Some bankers say they would prefer a more moderate candidate, and worry the Texas governor’s style and stances on social issues could sink him in the general election. Their unease, along with rules against governors accepting money from certain financial executives, could crimp Mr. Perry’s ability to tap into his party’s single biggest source of cash.
“Wall Street would only really go for him if they thought he could win—and they don’t,” said Rick Hohlt, a Washington lobbyist and Republican fund-raiser…
Others said Mr. Perry’s style is just as much a concern for Wall Street donors. “It’s the Texas bravado that rubs Wall Street the wrong way,” said Nathan Gonzales of the Rothenberg Political Report.

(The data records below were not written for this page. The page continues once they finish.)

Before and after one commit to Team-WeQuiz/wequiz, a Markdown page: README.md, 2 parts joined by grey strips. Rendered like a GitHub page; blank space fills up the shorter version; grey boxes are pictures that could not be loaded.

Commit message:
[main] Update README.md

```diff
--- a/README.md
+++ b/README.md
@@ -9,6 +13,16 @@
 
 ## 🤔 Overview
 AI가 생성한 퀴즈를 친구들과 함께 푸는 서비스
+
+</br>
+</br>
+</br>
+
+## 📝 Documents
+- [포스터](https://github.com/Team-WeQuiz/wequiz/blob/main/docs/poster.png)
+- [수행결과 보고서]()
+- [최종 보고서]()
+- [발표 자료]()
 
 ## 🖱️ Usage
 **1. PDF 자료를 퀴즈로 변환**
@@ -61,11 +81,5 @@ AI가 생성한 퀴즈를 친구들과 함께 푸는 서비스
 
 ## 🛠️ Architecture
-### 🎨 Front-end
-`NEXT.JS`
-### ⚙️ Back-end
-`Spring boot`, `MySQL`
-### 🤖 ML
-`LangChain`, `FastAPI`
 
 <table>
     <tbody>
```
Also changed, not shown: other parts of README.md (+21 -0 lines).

Complicating Mr. Perry’s pitch are changes to fund-raising rules that cap the amount some senior managers on Wall Street can give to state officials at just a few hundred dollars. A Securities and Exchange Commission rule that took effect earlier this year aims to prevent financial-sector donations from influencing regulators’ decisions on how to invest public pension funds. A 1994 rule also restricts Mr. Perry from raising cash from people involved in underwriting municipal bonds.